■ About this task: Starting at the line that has "const [ox, oy]" and stopping after the line that has "tocar o desenho", reproduce the listing below exactly; omit everything else.
---------- Given data
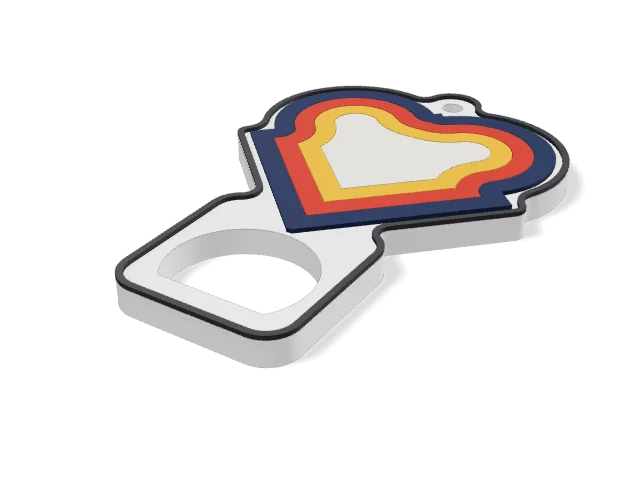
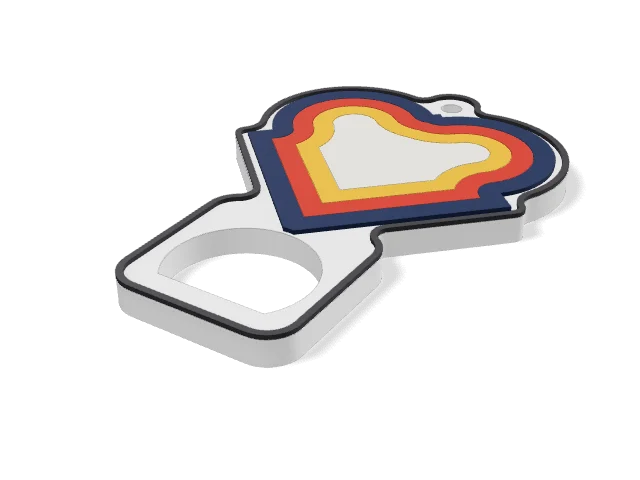
feat: abridor por imagem encaixa sozinho no desenho sem cobrir a arte; legenda da prévia com contorno no tema escuro (#208)
Com "Encaixar o abridor no desenho (automático)" (padrão) a aba entra na imagem o máximo possível até a abertura tocar o relevo; o manual continua. Parede entre a base e a abertura de 3 mm e folga do relevo de 0,6 mm. As bolinhas da legenda da prévia ganham contorno que segue o tema, para valer em todas as ferramentas.

diff --git a/src/geometry/models/openerImage.ts b/src/geometry/models/openerImage.ts
@@ -14,7 +14,9 @@ export type OpenerImageParams = {
   relief: number;
   openerSide: OpenerSide;
   ringSide: OpenerSide;
-  /** Quanto o abridor entra no desenho (mm): 0 deixa o desenho inteiro e a aba toda para fora; mais deixa a peça mais curta, cortando a ponta do desenho. */
+  /** Encaixa o abridor no desenho o máximo possível sem cobrir a arte (a peça sai mais curta). */
+  fit: boolean;
+  /** Com `fit` desligado: quanto o abridor entra no desenho (mm): 0 deixa o desenho inteiro e a aba toda para fora; mais deixa a peça mais curta, cortando a ponta do desenho. */
   overlap: number;
   /** Fio levantado em volta da peça, na cor da borda. */
   rim: boolean;
@@ -31,6 +33,7 @@ export const DEFAULT_OPENER_IMAGE: OpenerImageParams = {
   relief: 0.8,
   openerSide: "bottom",
   ringSide: "top",
+  fit: true,
   overlap: 0,
   rim: true,
   baseColor: "#ffffff",
@@ -46,7 +49,7 @@ const OPPOSITE: Record<OpenerSide, OpenerSide> = { bottom: "top", top: "bottom",
 const JOIN = 4; // quanto da aba entra na base (mm)
 const JOIN_AREA = 120; // área mínima (mm²) da aba sobre a base: sem isso a aba ficaria presa por uma ponta fina
 const MAX_SLIDE = 30; // até onde a aba entra na imagem para achar chão firme (pontas de coração, orelhas)
-const WALL_IN = 4; // material entre a base e a abertura
+const WALL_IN = 3; // material entre a base e a abertura
 const WALL_SIDE = 4;
 const WALL_OUT = 6; // o "dente": material do outro lado da abertura, que faz a força
 const CAP_R = 13; // a tampinha tem ~32 mm; a abertura pega a borda dela
@@ -62,7 +65,7 @@ const RING_JOIN = 2.5;
 const RING_JOIN_AREA = 25; // mm² do disco da argola sobre a base
 const CLOSE = 2.5; // raio dos cantos de dentro da silhueta
 const RIM_W = 1.2;
-const ART_GAP = 1; // folga entre o relevo e a abertura
+const ART_GAP = 0.6; // folga entre o relevo e a abertura
 const MIN_WALL = 3; // abaixo disso a parede em volta da abertura é fraca
 const WALLS = [6, 5, 4, 3, 2, 1.5, 1];
 const SLIVER = 0.5; // mm²
@@ -137,7 +140,15 @@ export function buildOpenerImage(ctx: ModelCtx, p: OpenerImageParams): ModelOutp
     const put = (cs: CS, pos: [number, number]) => k(k(cs.rotate(angleOf(u))).translate(pos));
     const slide = slideIn(k, (d) => put(tabLocal, at(d)), body, JOIN_AREA);
     const [ox, oy] = offsetOf(ctx, "opener");
-    const base0 = at(slide + p.overlap);
+    let depth = slide + p.overlap;
+    if (p.fit) {
+      // o mais fundo que a aba vai sem o relevo (abertura e folga, ou a rampa) tocar o desenho
+      for (let d = slide; d <= slide + MAX_SLIDE; d++) {
+        if (k(put(keepOut, at(d)).intersect(placed)).area() >= SLIVER) break;
+        depth = d;
+      }
+    }
+    const base0 = at(depth);
     const pos: [number, number] = [base0[0] + ox, base0[1] + oy];
     const tab = put(tabLocal, pos);
     const hole = put(holeLocal, pos);

diff --git a/src/qa/cases.ts b/src/qa/cases.ts
@@ -63,7 +63,7 @@ export async function modelCtx(M: ManifoldToplevel, p: Params, def: ModelDef): P
 }
 
 /** Variações extras por modelo (além de padrão, mínimo e máximo): opções que mudam a peça e precisam fatiar também. */
-const QA_EXTRA: Record<string, Record<string, Params>> = { starMap: { "estrelas vazadas": { hollow: true, density: "few" } }, musicCard: { QR: { code: "qr", codeSize: 44 } }, wallLetters: { "FESTA 600 mm (muitas partes)": { height: 600 } }, kitBicho: { saurópode: { head: "sauro", tail: "thick" }, "T-rex": { head: "trex", tail: "thick" } }, openerImage: { lata: { kind: "can" }, "abridor à direita, argola à esquerda": { openerSide: "right", ringSide: "left" }, "abridor dentro do desenho": { overlap: 15 }, "sem borda levantada": { rim: false } }, kitCard: { veículo: { mode: "vehicle" }, "vários cartões": { cardSize: "medium", ribs: 3, spines: 1, copies: 4 }, "uma placa lateral": { spines: 1 } } };
+const QA_EXTRA: Record<string, Record<string, Params>> = { starMap: { "estrelas vazadas": { hollow: true, density: "few" } }, musicCard: { QR: { code: "qr", codeSize: 44 } }, wallLetters: { "FESTA 600 mm (muitas partes)": { height: 600 } }, kitBicho: { saurópode: { head: "sauro", tail: "thick" }, "T-rex": { head: "trex", tail: "thick" } }, openerImage: { lata: { kind: "can" }, "abridor à direita, argola à esquerda": { openerSide: "right", ringSide: "left" }, "abridor fora do desenho": { fit: false }, "abridor dentro do desenho (manual)": { fit: false, overlap: 15 }, "sem borda levantada": { rim: false } }, kitCard: { veículo: { mode: "vehicle" }, "vários cartões": { cardSize: "medium", ribs: 3, spines: 1, copies: 4 }, "uma placa lateral": { spines: 1 } } };
 
 /** Padrão, todos os campos numéricos no mínimo e todos no máximo (mais as variações extras do modelo). */
 export function variants(def: ModelDef): [QaCase["variant"], Params][] {

diff --git a/src/tools/models/catalog/keychains.ts b/src/tools/models/catalog/keychains.ts
@@ -188,7 +188,8 @@ export const KEYCHAIN_MODELS: ModelDef[] = [
             icons: { bottom: ArrowDown, left: ArrowLeft, right: ArrowRight, top: ArrowUp },
             hint: "A parte reta da abertura (o dente) prende a tampinha e faz a força. Imprima em PETG, com 4 paredes: não precisa de moeda nem de anel de metal.",
           }),
-          num("overlap", "Abridor entra no desenho", 0, 25, { step: 1, hint: "0 deixa o desenho inteiro e o abridor todo para fora. Aumente para a peça ficar mais curta: o abridor corta a ponta do desenho." }),
+          bool("fit", "Encaixar o abridor no desenho (automático)"),
+          num("overlap", "Abridor entra no desenho (manual)", 0, 25, { step: 1, hint: "Só vale com o automático desligado. 0 deixa o abridor todo para fora; mais deixa a peça curta, mas o abridor corta a ponta do desenho." }),
           choice("ringSide", "Argola", [["top", "Em cima"], ["left", "Esquerda"], ["right", "Direita"], ["bottom", "Embaixo"]], {
             icons: { top: ArrowUp, left: ArrowLeft, right: ArrowRight, bottom: ArrowDown },
             hint: "Também dá para arrastar a argola e o abridor na prévia.",

diff --git a/src/styles/tools.css b/src/styles/tools.css
@@ -29,7 +29,7 @@
 .viewer .busy-chip { position: absolute; right: 12px; bottom: 12px; display: flex; align-items: center; gap: 8px; font-size: var(--text-sm); padding: 5px 10px; border-radius: var(--r-pill); background: var(--glass); box-shadow: var(--shadow-1); color: var(--muted); }
 .viewer .busy-chip .spinner { width: 14px; height: 14px; border-width: 2px; }
 .viewer .legend { left: 12px; bottom: 12px; display: flex; gap: 12px; flex-wrap: wrap; }
-.viewer .legend i { display: inline-block; width: 10px; height: 10px; border-radius: 3px; margin-right: 5px; vertical-align: -1px; box-shadow: inset 0 0 0 0.5px rgb(0 0 0 / 0.2); }
+.viewer .legend i { display: inline-block; width: 10px; height: 10px; border-radius: 3px; margin-right: 5px; vertical-align: -1px; box-shadow: 0 0 0 1px color-mix(in srgb, var(--text) 40%, transparent); } /* contorno que aparece em cores escuras no tema escuro (e em claras no claro) */
 .viewer .hud { right: 12px; top: 12px; color: var(--muted); font-variant-numeric: tabular-nums; font-weight: 500; }
 .viewer .hud.hud-cm { top: 48px; color: var(--text); }
 

diff --git a/src/geometry/models/openerImage.test.ts b/src/geometry/models/openerImage.test.ts
@@ -80,6 +80,16 @@ describe("abridor pela imagem: base no contorno, abridor e argola nos 4 lados", 
     s.delete();
   });
 
+  test("encaixe automático: peça mais curta que com o abridor todo para fora, e o relevo não é cortado", () => {
+    const flat = () => ctx(M.CrossSection.square([100, 60], true)); // fundo reto: o abridor encosta nele
+    const fora = build({ fit: false }, flat());
+    const auto = build({}, flat());
+    const h = (o: ReturnType<typeof build>) => { const b = meshBounds([part(o, "Base")!.mesh])!; return b.max[1] - b.min[1]; };
+    expect(h(auto)).toBeLessThan(h(fora) - 3);
+    const vol = (o: ReturnType<typeof build>) => { const s = solid(part(o, "Relevo")!.mesh); const v = s.volume(); s.delete(); return v; };
+    expect(vol(auto)).toBeGreaterThan(vol(fora) * 0.99);
+  });
+
   test("argola e abridor no mesmo lado: a argola vai para o lado oposto e avisa", () => {
     const out = build({ openerSide: "bottom", ringSide: "bottom" });
     expect(out.warnings?.join(" ")).toMatch(/lado oposto/);

diff --git a/docs/QA-modelos.md b/docs/QA-modelos.md
@@ -23,7 +23,7 @@ Peça maior que a mesa de 256 mm do A1 conta como **aviso** quando o app avisa n
 impressoras de mesa maior); sem o aviso do app, é **falha**.
 
 
-**Total:** 336 casos · 241 ok · 95 com aviso · 0 com falha · 0 n/a
+**Total:** 337 casos · 241 ok · 96 com aviso · 0 com falha · 0 n/a
 
 ## Forja
 
@@ -58,13 +58,14 @@ impressoras de mesa maior); sem o aviso do app, é **falha**.
 | Chaveiro abridor (opener) | máximo | ✅ ok | Bambu ✓ · Orca ✓ · Projeto Bambu ✓ | 22 | 17,7 | 1 | – | app: Peça que faz força: imprima com 4+ paredes e 40%+ de preenchimento; PETG aguenta mais que PLA. |
 | Chaveiro abridor (opener) | mínimo | ✅ ok | Bambu ✓ · Orca ✓ · Projeto Bambu ✓ | 36 | 10,5 | 1 | – | app: Peça que faz força: imprima com 4+ paredes e 40%+ de preenchimento; PETG aguenta mais que PLA. |
 | Chaveiro abridor (opener) | padrão | ✅ ok | Bambu ✓ · Orca ✓ · Projeto Bambu ✓ | 20 | 11,4 | 1 | – | app: Peça que faz força: imprima com 4+ paredes e 40%+ de preenchimento; PETG aguenta mais que PLA. |
-| Chaveiro abridor com sua arte (openerImage) | abridor à direita, argola à esquerda | ⚠ aviso | Bambu ✓ · Orca ✓ · Projeto Bambu ✓ | – | – | – | – | 6 cores: mais que os 4 do AMS lite; Bambu: torre de purga passa da mesa na posição padrão do CLI (na tela, arraste a torre ou use Arrumar); Orca: torre de purga passa da mesa na posição padrão do CLI (na tela, arraste a torre ou use Arrumar); Projeto Bambu: torre de purga passa da mesa na posição padrão do CLI (na tela, arraste a torre ou use Arrumar); app: O dente (a parte reta da abertura) é quem faz a força: imprima em PETG com 4 paredes e 40% de preenchimento. Não precisa de moeda nem de anel de metal. |
-| Chaveiro abridor com sua arte (openerImage) | abridor dentro do desenho | ⚠ aviso | Bambu ✓ · Orca ✓ · Projeto Bambu ✓ | – | – | – | – | 6 cores: mais que os 4 do AMS lite; Bambu: torre de purga passa da mesa na posição padrão do CLI (na tela, arraste a torre ou use Arrumar); Orca: torre de purga passa da mesa na posição padrão do CLI (na tela, arraste a torre ou use Arrumar); Projeto Bambu: torre de purga passa da mesa na posição padrão do CLI (na tela, arraste a torre ou use Arrumar); app: O dente (a parte reta da abertura) é quem faz a força: imprima em PETG com 4 paredes e 40% de preenchimento. Não precisa de moeda nem de anel de metal. |
-| Chaveiro abridor com sua arte (openerImage) | lata | ⚠ aviso | Bambu ✓ · Orca ✓ · Projeto Bambu ✓ | – | – | – | – | 6 cores: mais que os 4 do AMS lite; Bambu: torre de purga passa da mesa na posição padrão do CLI (na tela, arraste a torre ou use Arrumar); Orca: torre de purga passa da mesa na posição padrão do CLI (na tela, arraste a torre ou use Arrumar); Projeto Bambu: torre de purga passa da mesa na posição padrão do CLI (na tela, arraste a torre ou use Arrumar); app: O dente (a parte reta da abertura) é quem faz a força: imprima em PETG com 4 paredes e 40% de preenchimento. Não precisa de moeda nem de anel de metal. |
-| Chaveiro abridor com sua arte (openerImage) | máximo | ⚠ aviso | Bambu ✓ · Orca ✓ · Projeto Bambu ✓ | – | – | – | – | 6 cores: mais que os 4 do AMS lite; Bambu: torre de purga passa da mesa na posição padrão do CLI (na tela, arraste a torre ou use Arrumar); Orca: torre de purga passa da mesa na posição padrão do CLI (na tela, arraste a torre ou use Arrumar); Projeto Bambu: torre de purga passa da mesa na posição padrão do CLI (na tela, arraste a torre ou use Arrumar); app: O dente (a parte reta da abertura) é quem faz a força: imprima em PETG com 4 paredes e 40% de preenchimento. Não precisa de moeda nem de anel de metal. |
-| Chaveiro abridor com sua arte (openerImage) | mínimo | ⚠ aviso | Bambu ✓ · Orca ✓ · Projeto Bambu ✓ | – | – | – | – | 6 cores: mais que os 4 do AMS lite; Bambu: torre de purga passa da mesa na posição padrão do CLI (na tela, arraste a torre ou use Arrumar); Orca: torre de purga passa da mesa na posição padrão do CLI (na tela, arraste a torre ou use Arrumar); Projeto Bambu: torre de purga passa da mesa na posição padrão do CLI (na tela, arraste a torre ou use Arrumar); app: O abridor ou a argola ficou separado da peça: aproxime-o da imagem.; app: Abridor de garrafa faz força: use espessura de 5 mm ou mais.; app: O dente (a parte reta da abertura) é quem faz a força: imprima em PETG com 4 paredes e 40% de preenchimento. Não precisa de moeda nem de anel de metal. |
-| Chaveiro abridor com sua arte (openerImage) | padrão | ⚠ aviso | Bambu ✓ · Orca ✓ · Projeto Bambu ✓ | – | – | – | – | 6 cores: mais que os 4 do AMS lite; Bambu: torre de purga passa da mesa na posição padrão do CLI (na tela, arraste a torre ou use Arrumar); Orca: torre de purga passa da mesa na posição padrão do CLI (na tela, arraste a torre ou use Arrumar); Projeto Bambu: torre de purga passa da mesa na posição padrão do CLI (na tela, arraste a torre ou use Arrumar); app: O dente (a parte reta da abertura) é quem faz a força: imprima em PETG com 4 paredes e 40% de preenchimento. Não precisa de moeda nem de anel de metal. |
-| Chaveiro abridor com sua arte (openerImage) | sem borda levantada | ⚠ aviso | Bambu ✓ · Orca ✓ · Projeto Bambu ✓ | – | – | – | – | 5 cores: mais que os 4 do AMS lite; Bambu: torre de purga passa da mesa na posição padrão do CLI (na tela, arraste a torre ou use Arrumar); Orca: torre de purga passa da mesa na posição padrão do CLI (na tela, arraste a torre ou use Arrumar); Projeto Bambu: torre de purga passa da mesa na posição padrão do CLI (na tela, arraste a torre ou use Arrumar); app: O dente (a parte reta da abertura) é quem faz a força: imprima em PETG com 4 paredes e 40% de preenchimento. Não precisa de moeda nem de anel de metal. |
+| Chaveiro abridor com sua arte (openerImage) | abridor à direita, argola à esquerda | ⚠ aviso | Bambu ✓ · Orca ✓ · Projeto Bambu ✓ | – | – | – | – | 6 cores: mais que os 4 do AMS lite; Bambu: torre de purga passa da mesa na posição padrão do CLI (na tela, arraste a torre ou use Arrumar); Orca: torre de purga passa da mesa na posição padrão do CLI (na tela, arraste a torre ou use Arrumar); Projeto Bambu: torre de purga passa da mesa na posição padrão do CLI (na tela, arraste a torre ou use Arrumar) |
+| Chaveiro abridor com sua arte (openerImage) | abridor dentro do desenho (manual) | ⚠ aviso | Bambu ✓ · Orca ✓ · Projeto Bambu ✓ | – | – | – | – | 6 cores: mais que os 4 do AMS lite; Bambu: torre de purga passa da mesa na posição padrão do CLI (na tela, arraste a torre ou use Arrumar); Orca: torre de purga passa da mesa na posição padrão do CLI (na tela, arraste a torre ou use Arrumar); Projeto Bambu: torre de purga passa da mesa na posição padrão do CLI (na tela, arraste a torre ou use Arrumar) |
+| Chaveiro abridor com sua arte (openerImage) | abridor fora do desenho | ⚠ aviso | Bambu ✓ · Orca ✓ · Projeto Bambu ✓ | – | – | – | – | 6 cores: mais que os 4 do AMS lite; Bambu: torre de purga passa da mesa na posição padrão do CLI (na tela, arraste a torre ou use Arrumar); Orca: torre de purga passa da mesa na posição padrão do CLI (na tela, arraste a torre ou use Arrumar); Projeto Bambu: torre de purga passa da mesa na posição padrão do CLI (na tela, arraste a torre ou use Arrumar) |
+| Chaveiro abridor com sua arte (openerImage) | lata | ⚠ aviso | Bambu ✓ · Orca ✓ · Projeto Bambu ✓ | – | – | – | – | 6 cores: mais que os 4 do AMS lite; Bambu: torre de purga passa da mesa na posição padrão do CLI (na tela, arraste a torre ou use Arrumar); Orca: torre de purga passa da mesa na posição padrão do CLI (na tela, arraste a torre ou use Arrumar); Projeto Bambu: torre de purga passa da mesa na posição padrão do CLI (na tela, arraste a torre ou use Arrumar) |
+| Chaveiro abridor com sua arte (openerImage) | máximo | ⚠ aviso | Bambu ✓ · Orca ✓ · Projeto Bambu ✓ | – | – | – | – | 6 cores: mais que os 4 do AMS lite; Bambu: torre de purga passa da mesa na posição padrão do CLI (na tela, arraste a torre ou use Arrumar); Orca: torre de purga passa da mesa na posição padrão do CLI (na tela, arraste a torre ou use Arrumar); Projeto Bambu: torre de purga passa da mesa na posição padrão do CLI (na tela, arraste a torre ou use Arrumar) |
+| Chaveiro abridor com sua arte (openerImage) | mínimo | ⚠ aviso | Bambu ✓ · Orca ✓ · Projeto Bambu ✓ | – | – | – | – | 6 cores: mais que os 4 do AMS lite; Bambu: torre de purga passa da mesa na posição padrão do CLI (na tela, arraste a torre ou use Arrumar); Orca: torre de purga passa da mesa na posição padrão do CLI (na tela, arraste a torre ou use Arrumar); Projeto Bambu: torre de purga passa da mesa na posição padrão do CLI (na tela, arraste a torre ou use Arrumar); app: Abridor de garrafa faz força: use espessura de 5 mm ou mais. |
+| Chaveiro abridor com sua arte (openerImage) | padrão | ⚠ aviso | Bambu ✓ · Orca ✓ · Projeto Bambu ✓ | – | – | – | – | 6 cores: mais que os 4 do AMS lite; Bambu: torre de purga passa da mesa na posição padrão do CLI (na tela, arraste a torre ou use Arrumar); Orca: torre de purga passa da mesa na posição padrão do CLI (na tela, arraste a torre ou use Arrumar); Projeto Bambu: torre de purga passa da mesa na posição padrão do CLI (na tela, arraste a torre ou use Arrumar) |
+| Chaveiro abridor com sua arte (openerImage) | sem borda levantada | ⚠ aviso | Bambu ✓ · Orca ✓ · Projeto Bambu ✓ | – | – | – | – | 5 cores: mais que os 4 do AMS lite; Bambu: torre de purga passa da mesa na posição padrão do CLI (na tela, arraste a torre ou use Arrumar); Orca: torre de purga passa da mesa na posição padrão do CLI (na tela, arraste a torre ou use Arrumar); Projeto Bambu: torre de purga passa da mesa na posição padrão do CLI (na tela, arraste a torre ou use Arrumar) |
 | Topo de lápis (pencilTopper) | máximo | ✅ ok | Bambu ✓ · Orca ✓ · Projeto Bambu ✓ | 34 | 18,0 | 1 | – | app: Furo de 12 mm: lápis comum tem ~7,5 mm. Se ficar justo ou folgado, ajuste e imprima de novo. |
 | Topo de lápis (pencilTopper) | mínimo | ✅ ok | Bambu ✓ · Orca ✓ · Projeto Bambu ✓ | 10 | 4,0 | 1 | – | app: Furo de 5 mm: lápis comum tem ~7,5 mm. Se ficar justo ou folgado, ajuste e imprima de novo. |
 | Topo de lápis (pencilTopper) | padrão | ✅ ok | Bambu ✓ · Orca ✓ · Projeto Bambu ✓ | 16 | 6,9 | 1 | – | app: Furo de 7,8 mm: lápis comum tem ~7,5 mm. Se ficar justo ou folgado, ajuste e imprima de novo. |

diff --git a/CHANGELOG.md b/CHANGELOG.md
@@ -4,7 +4,8 @@ Cada versão aparece para a usuária na tela "O que há de novo" depois da atual
 Formato: `## <versão> — <data>` e itens `- …` em linguagem simples.
 
 ## Próxima versão (ainda não lançada)
-- **Chaveiro abridor com a sua imagem (#208)**: em Modelos prontos › Chaveiro › Abridor + arte, envie um PNG, JPG, SVG ou foto (ex.: um gato do Google) e o app tira o fundo, vetoriza e faz a base no contorno da imagem, com o desenho em relevo e uma borda levantada. As cores base e relevo saem sugeridas pela imagem (você troca). O abridor (garrafa ou lata) entra embaixo, à esquerda, à direita ou em cima, e a argola no lado que quiser, por botões com seta ou arrastando na prévia; a aba entra na imagem só o necessário para ficar bem presa. Tamanho em cm, com a medida da peça pronta sobre a prévia, e aviso se a parede em volta da abertura ficar fraca. A força fica no dente da abertura: PETG com 4 paredes, sem moeda nem anel de metal.
+- **Chaveiro abridor com a sua imagem (#208)**: em Modelos prontos › Chaveiro › Abridor + arte, envie um PNG, JPG, SVG ou foto (ex.: um gato do Google) e o app tira o fundo, vetoriza e faz a base no contorno da imagem, com o desenho em relevo e uma borda levantada. As cores base e relevo saem sugeridas pela imagem (você troca). O abridor (garrafa ou lata) entra embaixo, à esquerda, à direita ou em cima, e a argola no lado que quiser, por botões com seta ou arrastando na prévia; a aba entra na imagem o máximo possível sem cobrir o desenho (automático; dá para fazer manual). Tamanho em cm, com a medida da peça pronta sobre a prévia, e aviso se a parede em volta da abertura ficar fraca. A força fica no dente da abertura: PETG com 4 paredes, sem moeda nem anel de metal.
+- **Legenda da prévia no tema escuro**: as bolinhas de cor escura (preto) da legenda ganham um contorno claro e não somem mais no fundo, em todas as ferramentas.
 
 ## 0.12.5 — 2026-10-15
 - **Corte parcial**: nova ferramenta que corta só um pedaço de um STL ou 3MF, sem o plano atravessar a peça inteira como no fatiador. Você escolhe a direção, a posição e a inclinação do plano e limita o corte a uma região: caixa, cilindro (cabeça, braço, galho) ou esfera, que você arrasta direto na vista 3D pelas alças ou ajusta nos controles. Ao escolher cilindro ou esfera, ou ao clicar numa parte, a região já envolve a parte inteira, e o app avisa se ela corta a peça pelo lado. Dá para fazer vários cortes no mesmo arquivo, escolher o filamento de cada pedaço (cada objeto abre no extrusor certo no fatiador) e ver o peso e o tempo de cada peça. Pino ou furo na face cortada com tamanho e posição automáticos, sempre escondido dentro das duas peças. Botões de vista (frente, lado, cima, 3/4), cada peça na cor que vai para o arquivo e afastável na prévia, plano translúcido e região tracejada, uma análise que sugere onde cortar para imprimir com menos suporte (braços e abas no ar), saídas na hora quando o pino não cabe (pino fixo menor ou colar sem pino), reparo automático de furos na malha e peças grandes (centenas de milhares de triângulos) calculadas sem travar a tela, e o 3MF sai com resto, pedaços (deitados na face cortada) e pinos, conferidos como sólidos fechados que somam o volume original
--------------------
■ Exercise answer:
     const [ox, oy] = offsetOf(ctx, "opener");
-    const base0 = at(slide + p.overlap);
+    let depth = slide + p.overlap;
+    if (p.fit) {
+      // o mais fundo que a aba vai sem o relevo (abertura e folga, ou a rampa) tocar o desenho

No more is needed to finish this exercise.